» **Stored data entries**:

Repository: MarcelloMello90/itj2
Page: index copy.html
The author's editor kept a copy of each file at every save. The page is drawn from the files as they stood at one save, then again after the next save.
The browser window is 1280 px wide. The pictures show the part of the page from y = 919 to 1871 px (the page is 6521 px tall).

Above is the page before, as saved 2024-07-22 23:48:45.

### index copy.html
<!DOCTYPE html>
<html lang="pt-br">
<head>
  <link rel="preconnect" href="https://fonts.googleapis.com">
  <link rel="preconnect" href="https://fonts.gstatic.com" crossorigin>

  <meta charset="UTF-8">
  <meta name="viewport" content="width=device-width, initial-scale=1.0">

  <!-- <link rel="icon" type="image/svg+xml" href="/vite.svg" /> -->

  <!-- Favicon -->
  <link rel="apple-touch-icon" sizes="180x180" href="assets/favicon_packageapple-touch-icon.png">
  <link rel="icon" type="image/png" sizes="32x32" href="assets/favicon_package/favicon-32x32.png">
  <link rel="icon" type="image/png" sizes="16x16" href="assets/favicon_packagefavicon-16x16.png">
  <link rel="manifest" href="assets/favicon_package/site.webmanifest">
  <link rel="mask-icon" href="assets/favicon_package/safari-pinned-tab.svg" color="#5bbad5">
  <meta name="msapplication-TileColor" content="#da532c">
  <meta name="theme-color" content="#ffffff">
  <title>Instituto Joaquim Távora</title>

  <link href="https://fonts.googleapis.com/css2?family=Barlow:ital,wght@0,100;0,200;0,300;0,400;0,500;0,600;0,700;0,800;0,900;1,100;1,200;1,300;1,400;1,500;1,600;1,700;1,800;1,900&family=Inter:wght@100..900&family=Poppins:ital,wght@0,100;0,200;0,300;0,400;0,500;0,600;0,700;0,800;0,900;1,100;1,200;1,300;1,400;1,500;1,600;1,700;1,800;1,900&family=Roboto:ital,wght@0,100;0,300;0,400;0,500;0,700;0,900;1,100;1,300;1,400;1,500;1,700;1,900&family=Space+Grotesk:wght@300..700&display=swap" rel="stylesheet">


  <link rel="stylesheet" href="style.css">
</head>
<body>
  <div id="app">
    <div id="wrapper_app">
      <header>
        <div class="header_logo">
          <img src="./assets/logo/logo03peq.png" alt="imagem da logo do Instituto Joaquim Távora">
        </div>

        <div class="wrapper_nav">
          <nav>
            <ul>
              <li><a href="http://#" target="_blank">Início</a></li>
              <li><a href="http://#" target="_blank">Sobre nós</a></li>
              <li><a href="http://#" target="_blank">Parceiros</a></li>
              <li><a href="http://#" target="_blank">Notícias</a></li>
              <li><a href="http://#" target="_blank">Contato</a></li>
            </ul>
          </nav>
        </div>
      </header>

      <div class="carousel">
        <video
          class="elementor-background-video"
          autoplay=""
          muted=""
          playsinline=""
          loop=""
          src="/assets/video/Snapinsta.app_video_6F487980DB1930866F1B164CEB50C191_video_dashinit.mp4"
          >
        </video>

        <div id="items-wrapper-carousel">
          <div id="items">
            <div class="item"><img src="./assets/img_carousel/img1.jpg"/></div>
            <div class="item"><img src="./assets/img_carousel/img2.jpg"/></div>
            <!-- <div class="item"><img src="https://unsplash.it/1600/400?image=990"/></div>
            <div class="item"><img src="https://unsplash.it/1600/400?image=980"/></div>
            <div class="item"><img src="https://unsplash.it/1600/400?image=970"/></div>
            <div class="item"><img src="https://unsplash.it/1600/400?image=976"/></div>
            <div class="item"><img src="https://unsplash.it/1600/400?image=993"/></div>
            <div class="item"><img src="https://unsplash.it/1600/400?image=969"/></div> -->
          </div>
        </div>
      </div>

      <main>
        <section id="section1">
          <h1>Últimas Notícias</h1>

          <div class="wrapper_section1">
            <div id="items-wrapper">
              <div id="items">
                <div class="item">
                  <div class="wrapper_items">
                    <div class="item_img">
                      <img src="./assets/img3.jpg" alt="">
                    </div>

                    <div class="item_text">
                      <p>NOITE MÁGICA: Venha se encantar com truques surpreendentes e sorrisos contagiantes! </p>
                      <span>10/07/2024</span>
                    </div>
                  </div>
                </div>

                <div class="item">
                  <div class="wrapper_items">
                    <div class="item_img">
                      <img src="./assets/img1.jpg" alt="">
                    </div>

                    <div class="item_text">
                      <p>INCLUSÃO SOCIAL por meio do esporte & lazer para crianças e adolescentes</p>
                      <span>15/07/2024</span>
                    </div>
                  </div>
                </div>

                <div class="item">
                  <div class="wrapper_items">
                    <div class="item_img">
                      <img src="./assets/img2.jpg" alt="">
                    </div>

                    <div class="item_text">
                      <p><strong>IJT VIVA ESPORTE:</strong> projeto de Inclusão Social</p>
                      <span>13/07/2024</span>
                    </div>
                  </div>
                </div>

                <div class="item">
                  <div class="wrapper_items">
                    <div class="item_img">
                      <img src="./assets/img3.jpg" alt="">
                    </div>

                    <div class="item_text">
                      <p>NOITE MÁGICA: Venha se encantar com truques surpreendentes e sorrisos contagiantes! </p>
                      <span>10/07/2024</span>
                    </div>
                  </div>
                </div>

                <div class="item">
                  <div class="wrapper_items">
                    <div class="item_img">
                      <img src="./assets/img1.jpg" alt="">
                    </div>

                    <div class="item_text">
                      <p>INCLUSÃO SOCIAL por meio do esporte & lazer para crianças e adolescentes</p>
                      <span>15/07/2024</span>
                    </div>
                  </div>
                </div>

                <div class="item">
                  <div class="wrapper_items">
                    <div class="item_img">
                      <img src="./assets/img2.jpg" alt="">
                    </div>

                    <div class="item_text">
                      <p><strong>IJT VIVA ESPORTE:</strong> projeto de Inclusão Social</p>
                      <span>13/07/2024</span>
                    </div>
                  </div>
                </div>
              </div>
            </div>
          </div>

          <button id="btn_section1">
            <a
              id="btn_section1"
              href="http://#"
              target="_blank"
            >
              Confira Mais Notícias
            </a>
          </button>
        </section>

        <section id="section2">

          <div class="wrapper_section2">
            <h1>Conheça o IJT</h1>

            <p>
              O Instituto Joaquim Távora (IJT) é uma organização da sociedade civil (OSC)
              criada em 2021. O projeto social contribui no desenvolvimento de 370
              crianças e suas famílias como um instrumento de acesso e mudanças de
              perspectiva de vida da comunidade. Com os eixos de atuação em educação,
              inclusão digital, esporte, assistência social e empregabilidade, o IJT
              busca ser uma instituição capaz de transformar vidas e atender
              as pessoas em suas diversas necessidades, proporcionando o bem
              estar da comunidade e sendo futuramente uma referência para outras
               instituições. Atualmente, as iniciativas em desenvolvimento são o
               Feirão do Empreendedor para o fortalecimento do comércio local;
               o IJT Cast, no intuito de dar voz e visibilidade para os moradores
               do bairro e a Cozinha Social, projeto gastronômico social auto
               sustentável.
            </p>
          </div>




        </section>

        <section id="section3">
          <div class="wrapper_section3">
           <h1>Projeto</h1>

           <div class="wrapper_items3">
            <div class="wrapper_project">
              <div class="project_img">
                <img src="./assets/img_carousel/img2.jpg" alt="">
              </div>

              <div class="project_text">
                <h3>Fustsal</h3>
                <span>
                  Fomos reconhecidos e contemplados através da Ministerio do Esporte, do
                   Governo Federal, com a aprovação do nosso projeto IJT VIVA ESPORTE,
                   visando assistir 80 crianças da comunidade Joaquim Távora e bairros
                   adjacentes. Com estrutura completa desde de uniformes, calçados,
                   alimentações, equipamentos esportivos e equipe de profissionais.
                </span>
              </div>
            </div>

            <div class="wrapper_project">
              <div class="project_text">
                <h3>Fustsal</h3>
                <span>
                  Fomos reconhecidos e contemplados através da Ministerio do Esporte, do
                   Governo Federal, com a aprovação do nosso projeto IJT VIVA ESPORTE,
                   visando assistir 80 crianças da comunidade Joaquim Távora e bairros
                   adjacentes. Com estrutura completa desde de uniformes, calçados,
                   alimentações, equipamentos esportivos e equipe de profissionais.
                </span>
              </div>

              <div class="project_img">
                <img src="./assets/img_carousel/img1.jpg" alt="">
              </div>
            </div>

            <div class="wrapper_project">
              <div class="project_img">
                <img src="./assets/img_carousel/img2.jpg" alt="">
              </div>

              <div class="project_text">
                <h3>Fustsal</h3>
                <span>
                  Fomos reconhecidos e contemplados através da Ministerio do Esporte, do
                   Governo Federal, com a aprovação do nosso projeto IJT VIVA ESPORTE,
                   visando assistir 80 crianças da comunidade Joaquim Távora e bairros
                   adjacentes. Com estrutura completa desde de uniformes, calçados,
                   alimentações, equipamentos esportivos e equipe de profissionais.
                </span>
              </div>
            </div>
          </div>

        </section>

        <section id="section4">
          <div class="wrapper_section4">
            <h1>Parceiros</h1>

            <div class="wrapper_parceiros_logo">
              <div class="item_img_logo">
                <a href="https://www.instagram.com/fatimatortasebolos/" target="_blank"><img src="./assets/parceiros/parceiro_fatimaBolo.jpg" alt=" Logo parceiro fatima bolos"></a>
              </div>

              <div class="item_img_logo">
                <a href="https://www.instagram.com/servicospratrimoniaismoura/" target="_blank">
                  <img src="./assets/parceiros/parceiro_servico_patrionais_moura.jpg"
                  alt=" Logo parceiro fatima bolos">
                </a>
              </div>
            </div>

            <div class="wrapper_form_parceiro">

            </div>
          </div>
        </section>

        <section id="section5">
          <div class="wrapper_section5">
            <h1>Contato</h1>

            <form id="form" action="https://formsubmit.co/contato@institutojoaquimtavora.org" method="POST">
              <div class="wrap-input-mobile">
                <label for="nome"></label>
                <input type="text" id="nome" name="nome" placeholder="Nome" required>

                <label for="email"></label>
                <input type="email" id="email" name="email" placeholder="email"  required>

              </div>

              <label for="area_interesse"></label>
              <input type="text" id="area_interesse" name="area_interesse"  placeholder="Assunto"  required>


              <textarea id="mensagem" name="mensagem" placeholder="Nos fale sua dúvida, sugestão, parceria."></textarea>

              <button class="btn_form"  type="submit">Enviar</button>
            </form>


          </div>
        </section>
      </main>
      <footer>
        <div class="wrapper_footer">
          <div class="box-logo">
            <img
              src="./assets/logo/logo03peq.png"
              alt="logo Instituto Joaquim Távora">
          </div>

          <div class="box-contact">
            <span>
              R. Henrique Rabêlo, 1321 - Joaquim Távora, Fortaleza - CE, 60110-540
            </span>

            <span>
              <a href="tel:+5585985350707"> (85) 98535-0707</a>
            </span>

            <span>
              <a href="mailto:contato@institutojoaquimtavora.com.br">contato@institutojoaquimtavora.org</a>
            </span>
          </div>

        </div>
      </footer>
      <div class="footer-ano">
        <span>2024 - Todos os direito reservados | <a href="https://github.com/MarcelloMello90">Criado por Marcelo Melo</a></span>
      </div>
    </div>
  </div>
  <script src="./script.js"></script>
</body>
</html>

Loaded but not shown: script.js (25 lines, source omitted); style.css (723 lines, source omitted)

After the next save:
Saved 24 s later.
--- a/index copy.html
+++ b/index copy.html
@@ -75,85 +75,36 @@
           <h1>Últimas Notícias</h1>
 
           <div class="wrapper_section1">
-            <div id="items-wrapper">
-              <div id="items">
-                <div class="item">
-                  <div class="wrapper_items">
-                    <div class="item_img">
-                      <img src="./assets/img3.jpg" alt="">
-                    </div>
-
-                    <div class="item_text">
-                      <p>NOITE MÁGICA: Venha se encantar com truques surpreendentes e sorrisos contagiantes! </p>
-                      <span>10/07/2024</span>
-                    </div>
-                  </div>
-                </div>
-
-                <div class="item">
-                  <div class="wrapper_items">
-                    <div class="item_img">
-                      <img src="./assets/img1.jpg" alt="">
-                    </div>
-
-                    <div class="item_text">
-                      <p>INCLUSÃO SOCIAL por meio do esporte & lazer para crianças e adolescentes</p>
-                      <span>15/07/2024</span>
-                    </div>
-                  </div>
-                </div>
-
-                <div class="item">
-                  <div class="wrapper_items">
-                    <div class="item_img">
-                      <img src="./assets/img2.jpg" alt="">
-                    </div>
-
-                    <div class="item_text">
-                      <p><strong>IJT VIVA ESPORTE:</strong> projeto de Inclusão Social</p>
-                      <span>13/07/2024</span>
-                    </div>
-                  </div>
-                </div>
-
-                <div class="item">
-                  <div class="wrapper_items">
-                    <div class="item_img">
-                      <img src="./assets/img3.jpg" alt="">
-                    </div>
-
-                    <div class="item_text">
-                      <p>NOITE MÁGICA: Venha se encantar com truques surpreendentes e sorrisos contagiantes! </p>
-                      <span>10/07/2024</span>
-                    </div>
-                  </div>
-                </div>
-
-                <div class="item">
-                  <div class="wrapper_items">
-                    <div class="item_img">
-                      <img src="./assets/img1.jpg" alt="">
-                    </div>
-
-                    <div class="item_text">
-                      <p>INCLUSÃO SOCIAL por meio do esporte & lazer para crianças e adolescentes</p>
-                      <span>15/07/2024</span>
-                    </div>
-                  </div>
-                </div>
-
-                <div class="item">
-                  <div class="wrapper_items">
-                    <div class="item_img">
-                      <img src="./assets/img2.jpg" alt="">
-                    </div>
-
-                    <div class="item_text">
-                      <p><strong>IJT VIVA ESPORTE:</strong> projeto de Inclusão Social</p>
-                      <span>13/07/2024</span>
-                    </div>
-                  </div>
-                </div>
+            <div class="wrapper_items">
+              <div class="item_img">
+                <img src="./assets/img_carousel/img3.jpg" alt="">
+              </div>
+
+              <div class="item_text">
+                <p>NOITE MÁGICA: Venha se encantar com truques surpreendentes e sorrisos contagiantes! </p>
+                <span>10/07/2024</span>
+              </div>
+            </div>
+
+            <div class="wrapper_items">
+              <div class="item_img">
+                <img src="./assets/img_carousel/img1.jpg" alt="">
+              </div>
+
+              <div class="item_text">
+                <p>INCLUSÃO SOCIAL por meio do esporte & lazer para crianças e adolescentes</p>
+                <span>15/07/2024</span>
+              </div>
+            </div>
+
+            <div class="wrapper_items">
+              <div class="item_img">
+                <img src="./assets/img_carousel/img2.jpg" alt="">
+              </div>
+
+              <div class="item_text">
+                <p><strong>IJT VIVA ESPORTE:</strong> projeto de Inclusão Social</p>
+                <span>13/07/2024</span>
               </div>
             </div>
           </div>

---

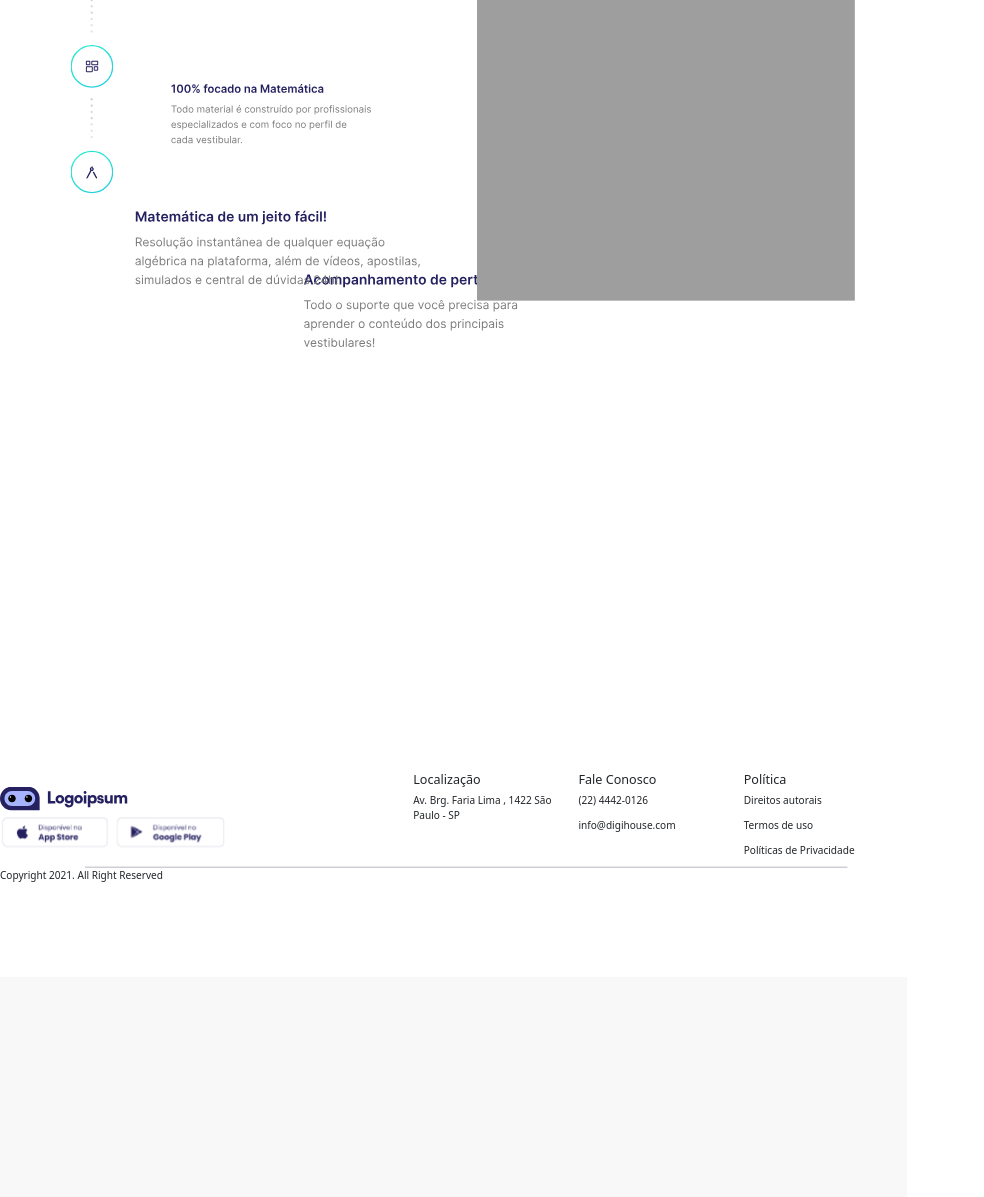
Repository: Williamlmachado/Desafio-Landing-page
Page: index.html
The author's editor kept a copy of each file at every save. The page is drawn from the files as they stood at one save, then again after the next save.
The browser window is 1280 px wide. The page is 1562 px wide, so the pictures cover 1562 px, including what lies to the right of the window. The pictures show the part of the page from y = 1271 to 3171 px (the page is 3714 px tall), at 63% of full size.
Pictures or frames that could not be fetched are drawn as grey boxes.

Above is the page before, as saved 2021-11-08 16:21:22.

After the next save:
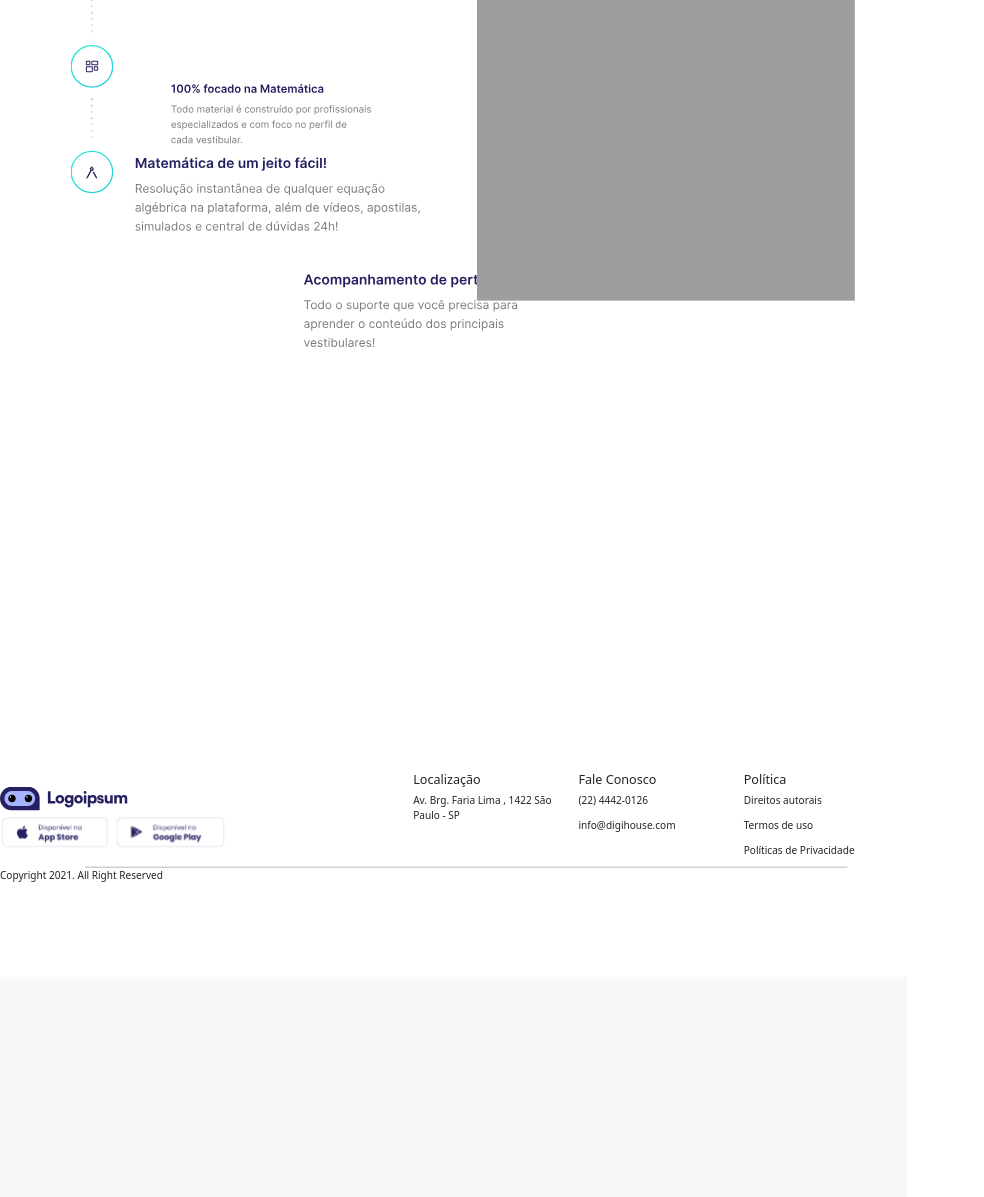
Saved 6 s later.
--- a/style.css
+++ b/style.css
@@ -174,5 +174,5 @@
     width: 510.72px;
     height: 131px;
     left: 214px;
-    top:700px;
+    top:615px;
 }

» **Exercise brief**: Show me every line in the data above that includes "copy".

» **Solution for this problem**:
Page: index copy.html
The author's editor kept a copy of each file at every save. The page is drawn from the files as they stood at one save, then again after the next save.
### index copy.html
--- a/index copy.html
+++ b/index copy.html
The author's editor kept a copy of each file at every save. The page is drawn from the files as they stood at one save, then again after the next save.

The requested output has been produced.